The Complainant has asserted that the Respondent was never licensed or authorized to use the disputed domain name or the WESTJET mark. It is well settled that diverting Internet traffic, by way of typosquatting, to a website offering sponsored links to competitors of a complainant is prima facie evidence of no rights or legitimate interests. ESPN, Inc. v. XC2, supra; MouseSavers, Inc. v. Tsung, WIPO Case No. D2004-1034; Marriott Int’l, Inc. v. Seocho, NAF Claim FA149187. The Complainant has thus established a prima facie case, and Respondent has failed to rebut the Complainant's assertion in any response. It does not appear that the Respondent has ever been commonly know by the WESTJET mark or "wsetjet" or that the Respondent is using the disputed domain name for noncommercial purposes. Indeed the Respondent's website offers competitive services. Complainant has met its burden of establishing that the Respondent has no rights or legitimate interests in the disputed domain name and has thus satisfied paragraph 4(a)(ii) of the Policy. Research In Motion Limited v. International Domain Names Inc./Moniker Privacy Services, WIPO Case No. D2008-0780; B and J García, S.L., Arnedo, Spain v. Gorila, WIPO Case No. D2004-1071; Lowen Corporation d/b/a Lowen Sign Company v. Henry Chan, WIPO Case No. D2004-0430.

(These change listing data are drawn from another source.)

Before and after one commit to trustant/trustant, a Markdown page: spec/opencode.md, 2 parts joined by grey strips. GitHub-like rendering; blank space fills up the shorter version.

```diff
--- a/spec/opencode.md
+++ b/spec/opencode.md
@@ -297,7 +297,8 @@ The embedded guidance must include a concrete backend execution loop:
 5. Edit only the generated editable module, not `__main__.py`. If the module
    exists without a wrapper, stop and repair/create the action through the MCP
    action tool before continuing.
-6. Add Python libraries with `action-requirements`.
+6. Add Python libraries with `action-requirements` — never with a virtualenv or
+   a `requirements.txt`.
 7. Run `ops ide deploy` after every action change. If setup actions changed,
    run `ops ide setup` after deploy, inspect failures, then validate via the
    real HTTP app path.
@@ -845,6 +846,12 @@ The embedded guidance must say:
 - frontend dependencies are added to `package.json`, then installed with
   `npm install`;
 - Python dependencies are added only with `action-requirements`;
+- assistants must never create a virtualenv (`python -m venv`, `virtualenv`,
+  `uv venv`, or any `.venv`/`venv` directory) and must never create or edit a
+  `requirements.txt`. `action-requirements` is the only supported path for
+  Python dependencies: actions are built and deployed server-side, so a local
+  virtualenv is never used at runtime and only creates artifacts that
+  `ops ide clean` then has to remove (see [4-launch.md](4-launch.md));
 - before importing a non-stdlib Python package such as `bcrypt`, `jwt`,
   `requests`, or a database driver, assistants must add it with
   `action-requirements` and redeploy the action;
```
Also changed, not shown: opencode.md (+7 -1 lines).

C. Registered and Used in Bad Faith
From the evidence presented, it is apparent to the Panel that the registration and use of the disputed domain name is in bad faith. It is well-settled that the practice of typosquatting constitutes evidence of the bad faith registration (ESPN, Inc. v. XC2, supra; Longs Drug Stores Cal., Inc. v. Shep Dog, WIPO Case No. D2004-1069; Lexar Media, Inc. v. Huang, WIPO Case No. D2004-1039; Wal-Mart Stores, Inc. v. Longo, WIPO Case No. D2004-0816). While previous conduct is not determinative of the result in this case, it should be noted that the Respondent has engaged in a similar course of conduct with respect to other domain names. Many UDRP complaints have been initiated against the Respondent involving several domain names. In each case, a finding of bad faith was made against the Respondent and the disputed domains names were ordered transferred. Thus is appears that the Respondent has engaged in a pattern of bad faith registrations with the instant disputed domain name being the latest bad faith registration. Moreover, it is apparent from this record that the goal of the Respondent in registering and using the disputed domain name was to catch unsuspecting Internet users who misspelled WESTJET as "wsetjet" at the Respondent's sites and offer competitive airline services to such misdirected Internet users. An attempt to derive a financial benefit from typosquatting constitutes evidence of bad faith. Expedia, Inc. v. Collazo, WIPO Case No. D2003-0716. The Respondent has established that the disputed domain name was registered and is being used in bad faith and has thus satisfied paragraph 4(a)(ii) of the Policy.
For all the foregoing reasons, in accordance with paragraphs 4(i) of the Policy and 15 of the Rules, the Panel orders that the domain name <wsetjet.com> be transferred to the Complainant.
William F. Hamilton
Date: December 16, 2010